A look at the third week of the first leg of the 2001/2 Volvo Ocean Race
- 15 minutes of fame for SEB – Fed up with life at the back of the fleet, SEB decided it was time for action, and action it was!
- Speedy doldrums – A sprint through the doldrums is just what the doctor ordered
- Dalton’s misery – When the wind speed fluctuates and Amer Sports One is unable to use her Code Zero sail, there is no doubt she is losing out
- Drag racing to Trindade – Unless something major happens, Illbruck’s lead to Trindade looks fairly safe. However, it will get interesting again when the fleet has to decide which route to take to Cape Town
For Team SEB, floundering in last position off the Portuguese coast for the best part of the previous week, the elevation to first place last Saturday must have been just the tonic they needed to get them back in the race. While their spot and the top of the fleet was short-lived, it did prove that taking a flier away from the pack is not necessarily such a bad thing. In SEB’s case she was forced to take the easterly route to pick up her spare headboard car and while her position, 100s of miles behind the fleet looked grime for most of the week, some tactical sailing and fair amount of luck put them in a position they could only have dreamed of.
Sadly for Team SEB in the vulnerable top spot, they were approaching the doldrums – one of the trickiest areas of the race – and on their way west missed easterly wave and ended up trailing behind the leading pack once again.
The doldrums passed a lot quicker than expected with most of the fleet picking up the easterly wave which pushed them south at a reasonable pace. The squally conditions however, with sometimes up to 30 knots of wind, resulted in non-stop sail changes. In the heavy squally downpours, crews also had to cope with the intense humidity which kept them soaked through to the bones, day and night.
On board the all-girls boat Amer Sports Too, Lisa McDonald spoke to YW about the best bits about being stuck in the doldrums “Rain clouds have been our saviour.
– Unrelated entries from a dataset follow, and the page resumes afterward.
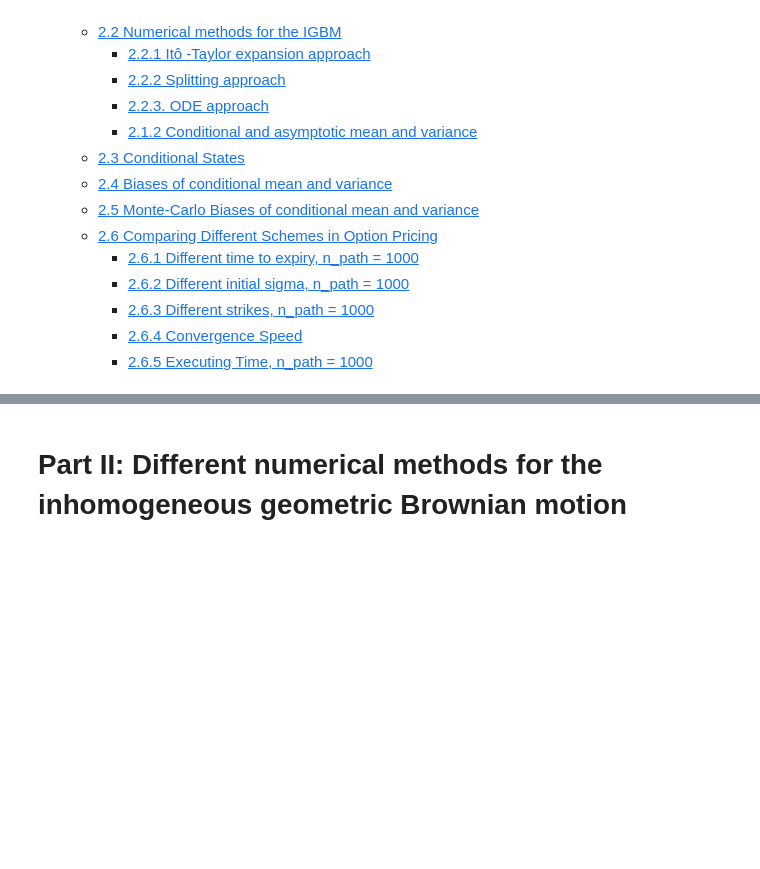
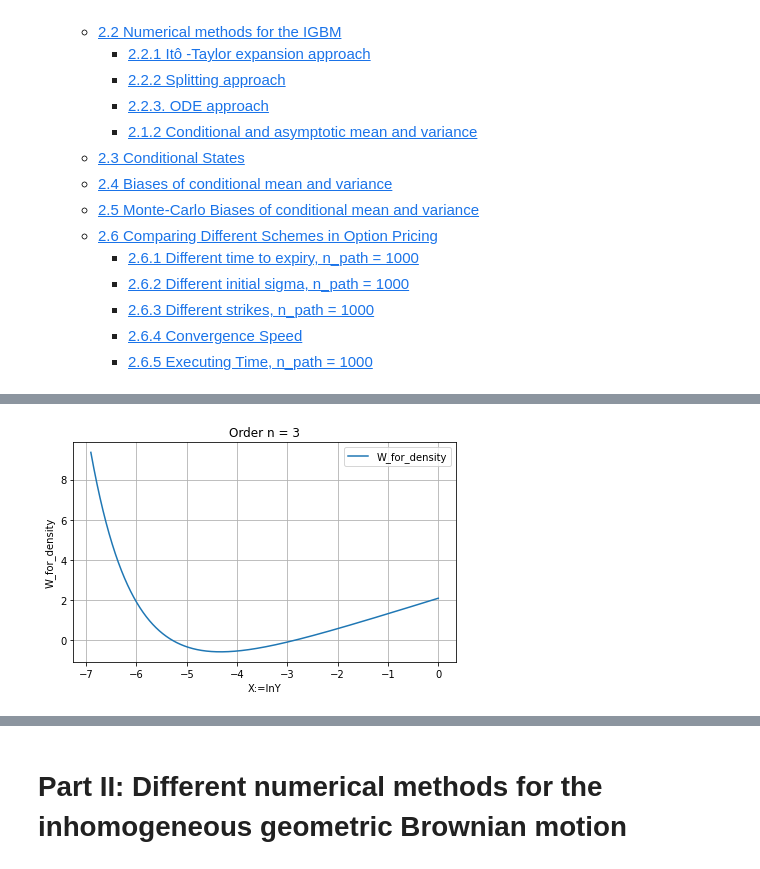
Before and after one commit to Harveydentsun/ASP_Project, a Jupyter notebook: Garch-diffusion model.ipynb, the cells around one changed output, grey strips where cells are left out. Cells and saved outputs as stored; diff of their text form; code cells hidden in the pictures; blank space fills up the shorter version.

```diff
--- a/Garch-diffusion model.ipynb
+++ b/Garch-diffusion model.ipynb
@@ -35,0 +206,20 @@ import pyfeng.ex as pfex
+# %%
+# initial params
+a = 0.1
+b = 0.04
+vov = 0.6
+y0 = 0.06
+x0 = np.log(y0)
+T = 1.0
+# %%
+num = 10000
+order = 3
+yvals = np.r_[np.linspace(0.001, y0-0.002, num), np.linspace(y0+0.002, 1, num)]
+xvals = np.log(yvals)
+
+w_density = garch_2.w_for_density(mr=a, theta=b, vov=vov, x=xvals, x0=np.log(y0), t=T, n=order)
+# w_density = garch_2.w_at_x0(mr=a, theta=b, vov=vov, x=xvals, t=0.05)
+
+plot_figure(z1=xvals, f1=w_density, z1_name='X:=lnY', f1_name= 'W_for_density')
+# %% [output]
+[figure, added]
```
Also changed, not shown: parts of 31 cells of this notebook, 1 other file.
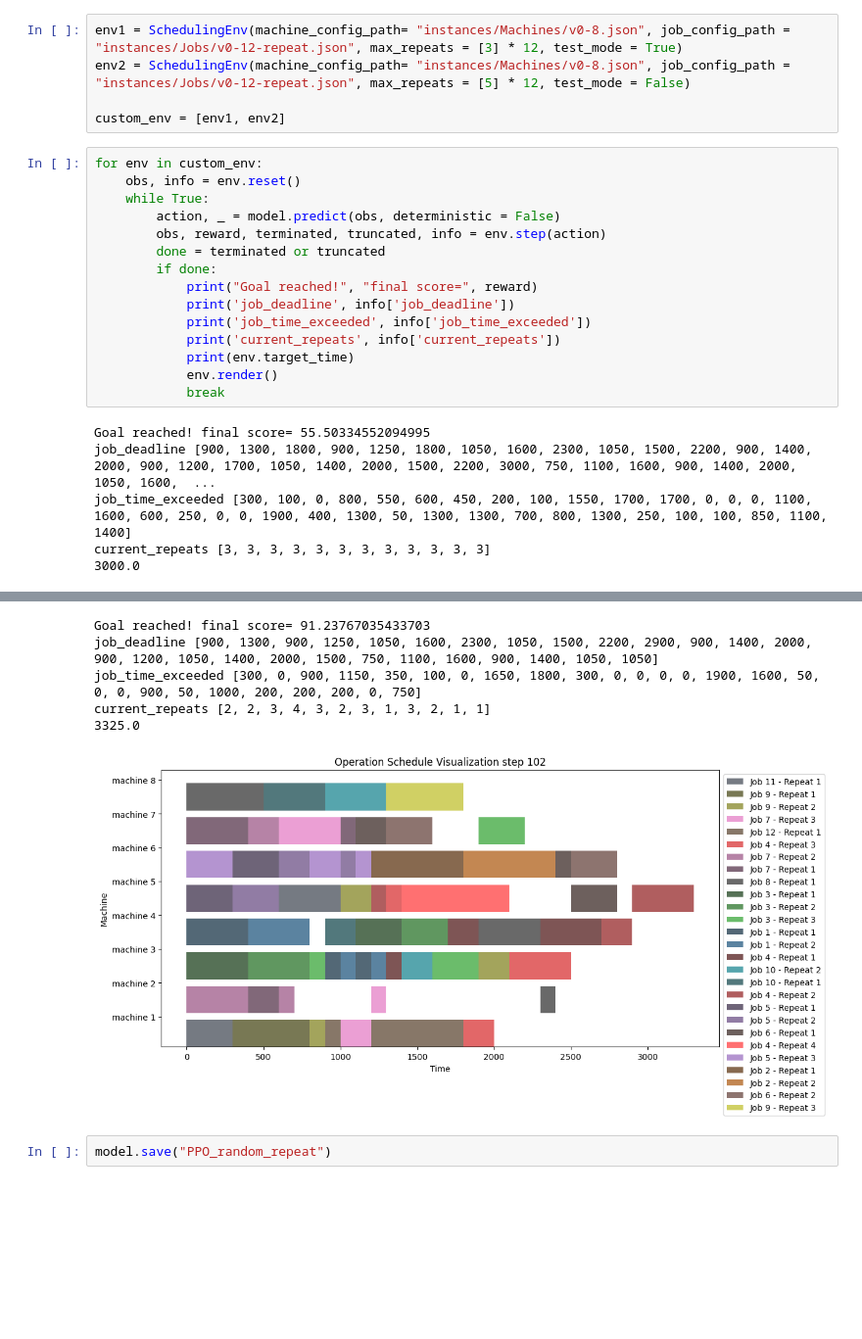
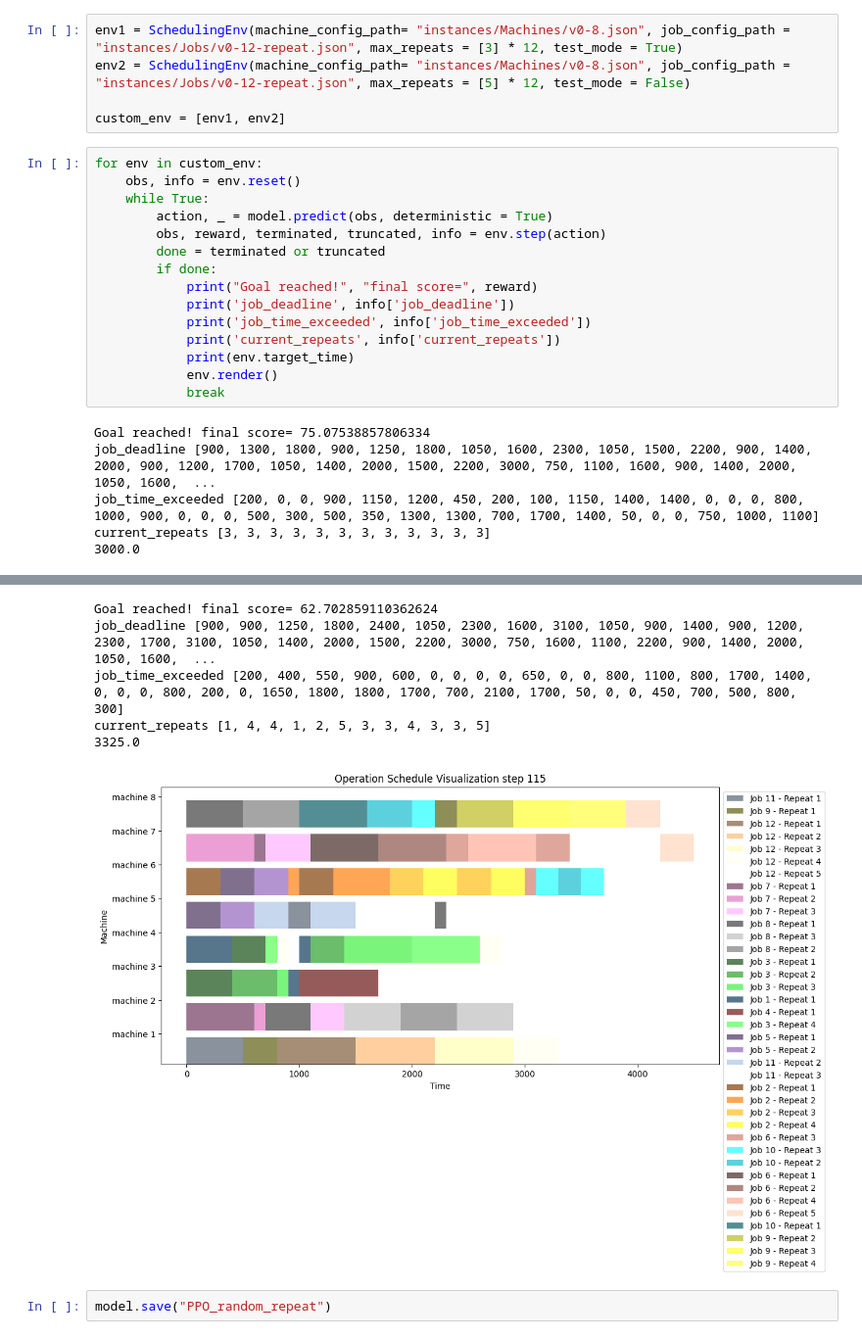
Before and after one commit to Huch0/RL-Scheduler, a Jupyter notebook: Test_CustomRepeatableEnv.ipynb, the cells around one changed output, grey strips where cells are left out. Shown at 98% size. Saved outputs shown, nothing was run; the diff lists cells and outputs as text; blank space fills up the shorter version.

```diff
--- a/Test_CustomRepeatableEnv.ipynb
+++ b/Test_CustomRepeatableEnv.ipynb
@@ -101,7 +101,7 @@ custom_env = [env1, env2]
 for env in custom_env:
     obs, info = env.reset()
     while True:
-        action, _ = model.predict(obs, deterministic = False)
+        action, _ = model.predict(obs, deterministic = True)
         obs, reward, terminated, truncated, info = env.step(action)
         done = terminated or truncated
         if done:
@@ -113,8 +113,8 @@ for env in custom_env:
             env.render()
             break
 # %% [output]
-Goal reached! final score= 55.50334552094995
+Goal reached! final score= 75.07538857806334
 job_deadline [900, 1300, 1800, 900, 1250, 1800, 1050, 1600, 2300, 1050, 1500, 2200, 900, 1400, 2000, 900, 1200, 1700, 1050, 1400, 2000, 1500, 2200, 3000, 750, 1100, 1600, 900, 1400, 2000, 1050, 1600,  ...
-job_time_exceeded [300, 100, 0, 800, 550, 600, 450, 200, 100, 1550, 1700, 1700, 0, 0, 0, 1100, 1600, 600, 250, 0, 0, 1900, 400, 1300, 50, 1300, 1300, 700, 800, 1300, 250, 100, 100, 850, 1100, 1400]
+job_time_exceeded [200, 0, 0, 900, 1150, 1200, 450, 200, 100, 1150, 1400, 1400, 0, 0, 0, 800, 1000, 900, 0, 0, 0, 500, 300, 500, 350, 1300, 1300, 700, 1700, 1400, 50, 0, 0, 750, 1000, 1100]
 current_repeats [3, 3, 3, 3, 3, 3, 3, 3, 3, 3, 3, 3]
 3000.0
@@ -122,8 +122,8 @@ current_repeats [3, 3, 3, 3, 3, 3, 3, 3, 3, 3, 3, 3]
-Goal reached! final score= 91.23767035433703
-job_deadline [900, 1300, 900, 1250, 1050, 1600, 2300, 1050, 1500, 2200, 2900, 900, 1400, 2000, 900, 1200, 1050, 1400, 2000, 1500, 750, 1100, 1600, 900, 1400, 1050, 1050]
-job_time_exceeded [300, 0, 900, 1150, 350, 100, 0, 1650, 1800, 300, 0, 0, 0, 0, 1900, 1600, 50, 0, 0, 900, 50, 1000, 200, 200, 200, 0, 750]
-current_repeats [2, 2, 3, 4, 3, 2, 3, 1, 3, 2, 1, 1]
+Goal reached! final score= 62.702859110362624
+job_deadline [900, 900, 1250, 1800, 2400, 1050, 2300, 1600, 3100, 1050, 900, 1400, 900, 1200, 2300, 1700, 3100, 1050, 1400, 2000, 1500, 2200, 3000, 750, 1600, 1100, 2200, 900, 1400, 2000, 1050, 1600,  ...
+job_time_exceeded [200, 400, 550, 900, 600, 0, 0, 0, 0, 650, 0, 0, 800, 1100, 800, 1700, 1400, 0, 0, 0, 800, 200, 0, 1650, 1800, 1800, 1700, 700, 2100, 1700, 50, 0, 0, 450, 700, 500, 800, 300]
+current_repeats [1, 4, 4, 1, 2, 5, 3, 3, 4, 3, 3, 5]
 3325.0
-[figure, old version]
+[figure, new version]
 # %%
 model.save("PPO_random_repeat")
```
Also changed, not shown: parts of 1 cell of this notebook, 1 other file.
We’ve had a fresh rinse and a nice cool breeze to pick up the pace with. We’ve also just had the top meal of the day – satay chicken with rice for lunch and jungle juice to wash it down. An ice cream or a cold coca cola wouldn’t go amiss nor would some hot apple crumble with custard. But what we’re looking forward to most right now is charging down the coast of Brazil in the trade winds.” While the girls are coping with the situation well, one of the worse things is not being able to sleep properly. “Sometimes,” added McDonald, “It’s so hot you can’t get comfortable. The more you roll around the hotter you get. You have to be patient and keep still, the middle of the day is the worst but if you don’t get some shuteye then you regret it throughout the night.”
But the girls have a more serious dilemma on their hands. They need new parts for their broken Satcom B terminal (the device used to retrieve both weather information from the internet and for sending photos and videos off the boat) but will have to make a detour back to Djuice Dragons to collect them. While McDonald would undoubtedly like to have the equipment working there is no certainty that the crew have the necessary skills to install the required parts and get the system working again. Plus a deviation from course would cost time and distance in what could ultimately prove a close race with both Djuice and SEB.
On Grant Dalton’s Amer Sports One damaged gear has also become a major issue. With neither of the two halyard locks working it’s virtually impossible to use their Code Zero sails. The drag race from Fernando de Noronha, where sail change for optimum speed is crucial, Amer Sports One is starting to loose out big time. And with the forthcoming downwind sleigh ride from Trindade where this boat should really show her true colours, it’s a s